British wanting to establish mercantilism policy, they made Navigation acts. Another purpose was to exclude Dutch smuggling into colonies. First Navigation Act (1660) stated that every thing that was shipped to England had to Trans- Atlantic trade was an international trade primary between New England colonies, Europe, West Indies, and Africa. During the 100 year period, colonists were participating in the triangular trade New England ships carrying rum sailed to Africa, where slaves were brought to the West Indies or Charleston in the Middle Passage, and the West Indies sent sugar and molasses back to New England to make rum. Other variations include manufactured goods from England for colonial tobacco, fish, grain, and naval stores (mast, pitch, tar, and turpentine) and foodstuffs and lumber for sugar, molasses, and slaves from the West
The economy would be at a state of corruption. Supporters of slavery would argue that without salves the economy would collapse. Another economic argument was the foreign countries, as well as the north, were dependent on slave trade. Much of the British economy was reliant on the slave trade - both directly and indirectly. Raw produce such as sugar, tobacco, tea, coffee and cotton all came from slave plantations.
The needs of British manufacturers certainly did contribute to the expansion of the slave trade from 1760 – 1800 as they needed all sorts of materials for making what they did, However, there were other factors that contributed as well such as consumer demand, the profitability of the slave trade, the need for a labour force on the plantations and the development of the triangular trading system. Consumer demand was high during the slave trade from all types of industry for example; coal, metal, and ship building materials needed to make the ships that would trade and transport slaves were high on the demand list.
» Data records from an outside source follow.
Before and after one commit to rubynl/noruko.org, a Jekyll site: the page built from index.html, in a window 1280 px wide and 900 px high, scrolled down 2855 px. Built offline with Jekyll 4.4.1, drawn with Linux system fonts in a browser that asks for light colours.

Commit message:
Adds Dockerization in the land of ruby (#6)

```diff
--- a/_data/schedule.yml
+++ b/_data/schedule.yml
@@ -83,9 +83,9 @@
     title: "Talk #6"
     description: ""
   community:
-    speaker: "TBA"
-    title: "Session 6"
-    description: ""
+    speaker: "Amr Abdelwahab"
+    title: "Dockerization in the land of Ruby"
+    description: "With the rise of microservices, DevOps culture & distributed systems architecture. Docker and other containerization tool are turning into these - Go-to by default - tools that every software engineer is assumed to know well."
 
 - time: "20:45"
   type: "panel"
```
It wasn’t just the industries demanding, it was the British public who now had a taste for the Caribbean goods such as sugar, rum, tobacco, coffee and cotton for clothes. The introduction of tobacco had high demand as people would become literally addicted to it. So this was also a key factor in the expansion of the slave trade.
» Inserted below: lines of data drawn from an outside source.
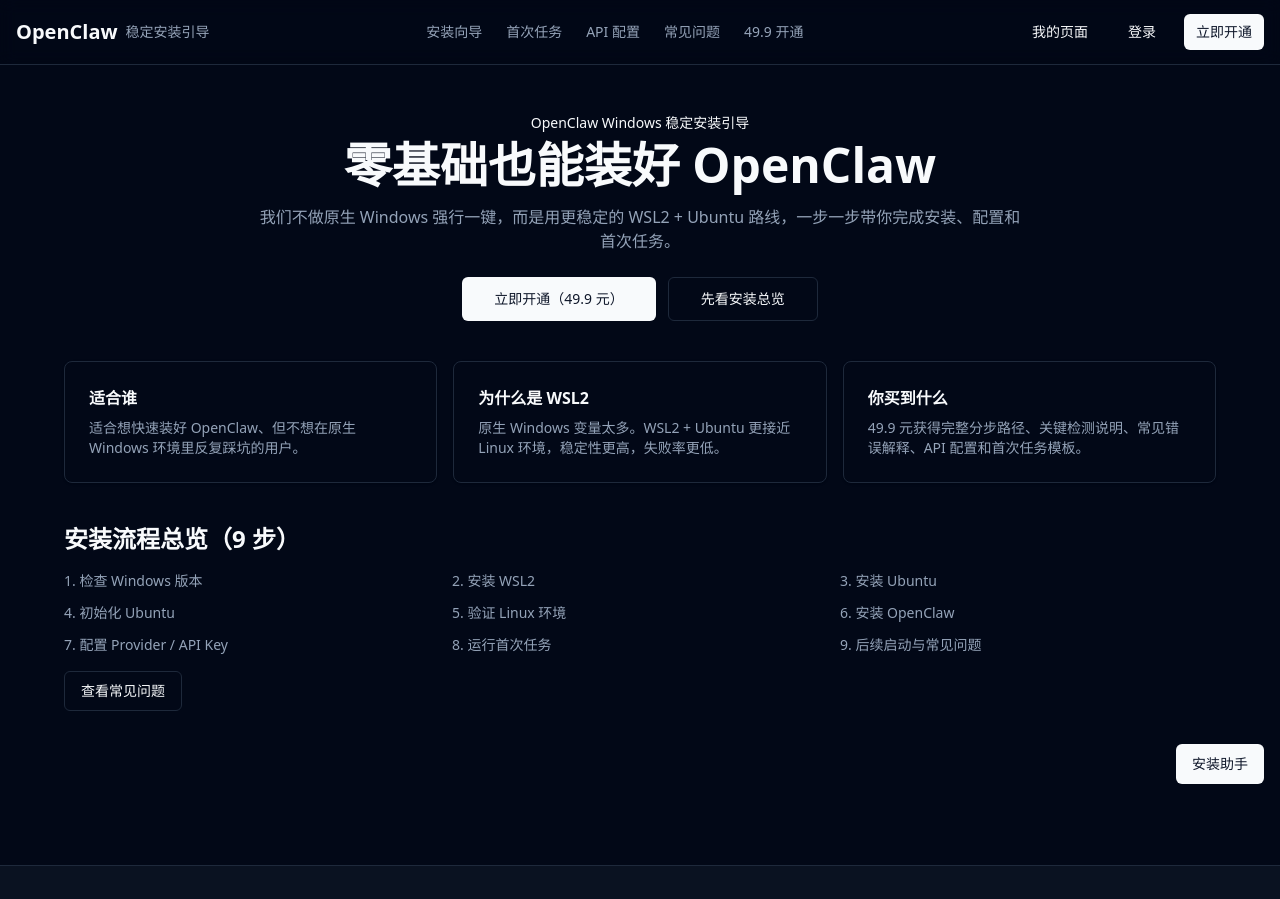
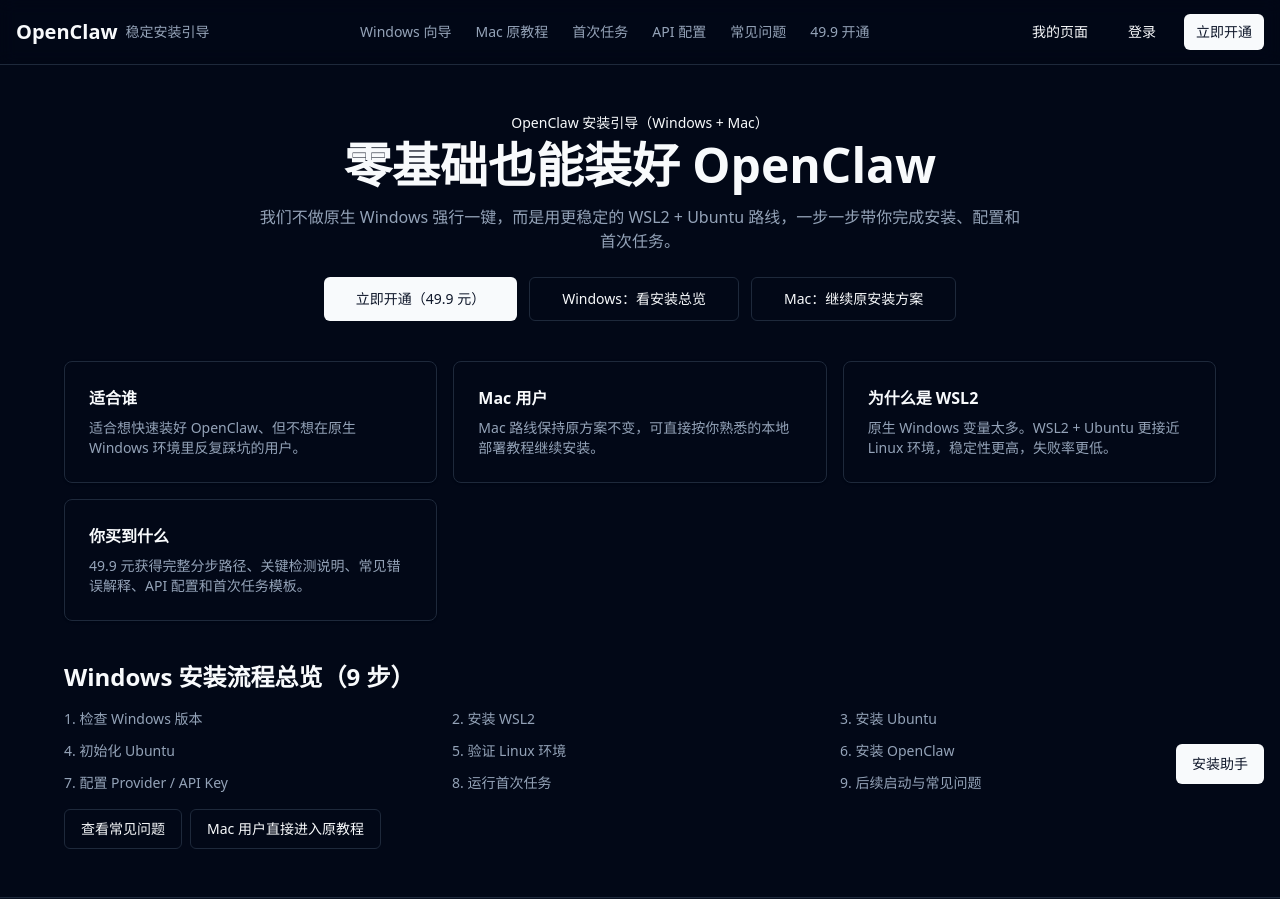
Before and after one commit to 15564412316-blip/openclaw-beginner-site, a Next.js app: page / in a window 1280 px wide. Shown: the top 899 px of the page. Built offline with nearby package versions, Linux system fonts and the light colour scheme.

Commit message:
Restore Mac original flow while keeping new Windows guided path

```diff
--- a/src/app/checkout/auto/page.tsx
+++ b/src/app/checkout/auto/page.tsx
@@ -9,6 +9,9 @@
         <h1 className="text-3xl font-bold mb-3 text-center">稳定安装引导服务（¥49.9）</h1>
         <p className="text-muted-foreground mb-6 text-center">
           不是原生 Windows 强行一键。支付后进入 WSL2 + Ubuntu 分步引导流程。
+        </p>
+        <p className="text-xs text-muted-foreground text-center mb-6">
+          说明：Mac 方案保持原教程不变，可直接从首页或价格页进入。
         </p>
 
         <HostedPaymentPanel
--- a/src/app/page.tsx
+++ b/src/app/page.tsx
@@ -28,7 +28,7 @@
     <div className="min-h-screen py-12 px-4">
       <div className="max-w-6xl mx-auto space-y-10">
         <section className="text-center">
-          <p className="text-sm text-primary mb-2">OpenClaw Windows 稳定安装引导</p>
+          <p className="text-sm text-primary mb-2">OpenClaw 安装引导（Windows + Mac）</p>
           <h1 className="text-3xl sm:text-5xl font-bold mb-4">
             {copy.title}
           </h1>
@@ -40,7 +40,10 @@
               <Link href="/pricing">{copy.cta}</Link>
             </Button>
             <Button asChild size="lg" variant="outline">
-              <Link href="/install">先看安装总览</Link>
+              <Link href="/install">Windows：看安装总览</Link>
+            </Button>
+            <Button asChild size="lg" variant="outline">
+              <Link href="/guide/local?system=macos">Mac：继续原安装方案</Link>
             </Button>
           </div>
         </section>
@@ -51,6 +54,14 @@
               <h2 className="font-semibold mb-2">适合谁</h2>
               <p className="text-sm text-muted-foreground">
                 适合想快速装好 OpenClaw、但不想在原生 Windows 环境里反复踩坑的用户。
+              </p>
+            </CardContent>
+          </Card>
+          <Card className="border-border/50">
+            <CardContent className="p-6">
+              <h2 className="font-semibold mb-2">Mac 用户</h2>
+              <p className="text-sm text-muted-foreground">
+                Mac 路线保持原方案不变，可直接按你熟悉的本地部署教程继续安装。
               </p>
             </CardContent>
           </Card>
@@ -73,7 +84,7 @@
         </section>
 
         <section>
-          <h2 className="text-2xl font-bold mb-4">安装流程总览（9 步）</h2>
+          <h2 className="text-2xl font-bold mb-4">Windows 安装流程总览（9 步）</h2>
           <div className="grid grid-cols-1 md:grid-cols-3 gap-3 text-sm text-muted-foreground">
             <p>1. 检查 Windows 版本</p>
             <p>2. 安装 WSL2</p>
@@ -86,9 +97,14 @@
             <p>9. 后续启动与常见问题</p>
           </div>
           <div className="mt-4">
-            <Button asChild variant="outline">
-              <Link href="/faq">查看常见问题</Link>
-            </Button>
+            <div className="flex flex-wrap gap-2">
+              <Button asChild variant="outline">
+                <Link href="/faq">查看常见问题</Link>
+              </Button>
+              <Button asChild variant="outline">
+                <Link href="/guide/local?system=macos">Mac 用户直接进入原教程</Link>
+              </Button>
+            </div>
           </div>
         </section>
       </div>
--- a/src/app/pricing/page.tsx
+++ b/src/app/pricing/page.tsx
@@ -16,15 +16,16 @@
 
   return (
     <div className="min-h-screen py-12 px-4">
-      <div className="max-w-3xl mx-auto">
-        <h1 className="text-3xl font-bold mb-2 text-center">49.9 元 / 次</h1>
+      <div className="max-w-5xl mx-auto">
+        <h1 className="text-3xl font-bold mb-2 text-center">安装方案与价格</h1>
         <p className="text-muted-foreground text-center mb-8">
           {intro}
         </p>
 
+        <div className="grid grid-cols-1 md:grid-cols-2 gap-4">
           <Card className="border-primary/30 ring-1 ring-primary/20">
             <CardContent className="p-6 space-y-4">
-            <h2 className="text-xl font-semibold">包含内容</h2>
+              <h2 className="text-xl font-semibold">Windows 稳定引导（49.9）</h2>
               <div className="text-sm text-muted-foreground space-y-2">
                 <p>• Windows -&gt; WSL2 -&gt; Ubuntu 的完整安装路径</p>
                 <p>• 分步骤引导页面（每步都有目的、操作、成功标志、常见问题）</p>
@@ -50,6 +51,23 @@
               </div>
             </CardContent>
           </Card>
+
+          <Card className="border-border/50">
+            <CardContent className="p-6 space-y-4">
+              <h2 className="text-xl font-semibold">Mac 原方案（保持不变）</h2>
+              <div className="text-sm text-muted-foreground space-y-2">
+                <p>• 继续使用原有 Mac 本地安装教程</p>
+                <p>• 不改变你当前的操作习惯</p>
+                <p>• 按原步骤可直接执行</p>
+              </div>
+              <div className="pt-2 flex flex-wrap gap-2">
+                <Button asChild variant="outline">
+                  <Link href="/guide/local?system=macos">进入 Mac 原教程</Link>
+                </Button>
+              </div>
+            </CardContent>
+          </Card>
+        </div>
       </div>
     </div>
   );
--- a/src/components/layout/Footer.tsx
+++ b/src/components/layout/Footer.tsx
@@ -17,7 +17,10 @@
               开通服务
             </Link>
             <Link href="/install" className="text-muted-foreground hover:text-foreground transition-colors">
-              安装向导
+              Windows 向导
+            </Link>
+            <Link href="/guide/local?system=macos" className="text-muted-foreground hover:text-foreground transition-colors">
+              Mac 原教程
             </Link>
             <Link href="/faq" className="text-muted-foreground hover:text-foreground transition-colors">
               常见问题
--- a/src/components/layout/Header.tsx
+++ b/src/components/layout/Header.tsx
@@ -20,7 +20,13 @@
             href="/install"
             className="text-sm font-medium text-muted-foreground hover:text-foreground transition-colors"
           >
-            安装向导
+            Windows 向导
+          </Link>
+          <Link
+            href="/guide/local?system=macos"
+            className="text-sm font-medium text-muted-foreground hover:text-foreground transition-colors"
+          >
+            Mac 原教程
           </Link>
           <Link
             href="/first-task"
```
Lines whose indentation alone changed are shown as unchanged.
That’s why Jamaica and the Barbados were huge in growing sugar. The sugar trade was motivated by land and climate, consumer demand and the economy. First of all, the sugar trade was impelled by the land and climate. I concur with author of (Doc. 2) because it states that sugar cane was grown with an abundance of rainfall, at least 80 to 90 inches per year.
The new European settlers brought disease to the natives witch were not immune to these diseases. The Europeans also brought an estimated 100 million slaves to these parts to farm sugar cane. The Caribbean is the worlds largest producer of sugar in the world. The culture in the West Indies soon changed from that of the Europeans to the Africans. African influence in the Caribbean can be seen in their religious and spiritual views.
Europe became the dominant power in the world, with other countries feeding on its increasing status. When the slave trade began, capitalism moved to its highest point, imperialism. Imperialism is the policy of extending the rule or authority of an empire or nation over foreign countries, or of acquiring and holding colonies and dependencies. This resulted in third world countries because they were robbed of their resources and raw materials and could not grow. Slave exploitation caused America to become the central power in economic, military, and political strength, instead of Europe.
The countries involved in the ‘Scramble for Africa’ were Britain, France, Portugal, Spain, Belgium, Germany and Italy. A key economic feature of colonialism was producing and exporting raw materials either agricultural or mineral, precious metals such as gold, silver and copper. Tropical products for luxury consumption such as coffee, sugar, spices, timber and fabrics like cotton. Later when Britain, France and Germany were competing against each other for colonies in Africa in the last quarter of the nineteenth century, the international market had changed rapidly with a huge demand for raw materials for manufacturing such as jute, cotton, rubber and sisal (Bernstein, 1992:48). Mass consumption demand such as tea, sugar and vegetable oils (Bernstein, 1992:48).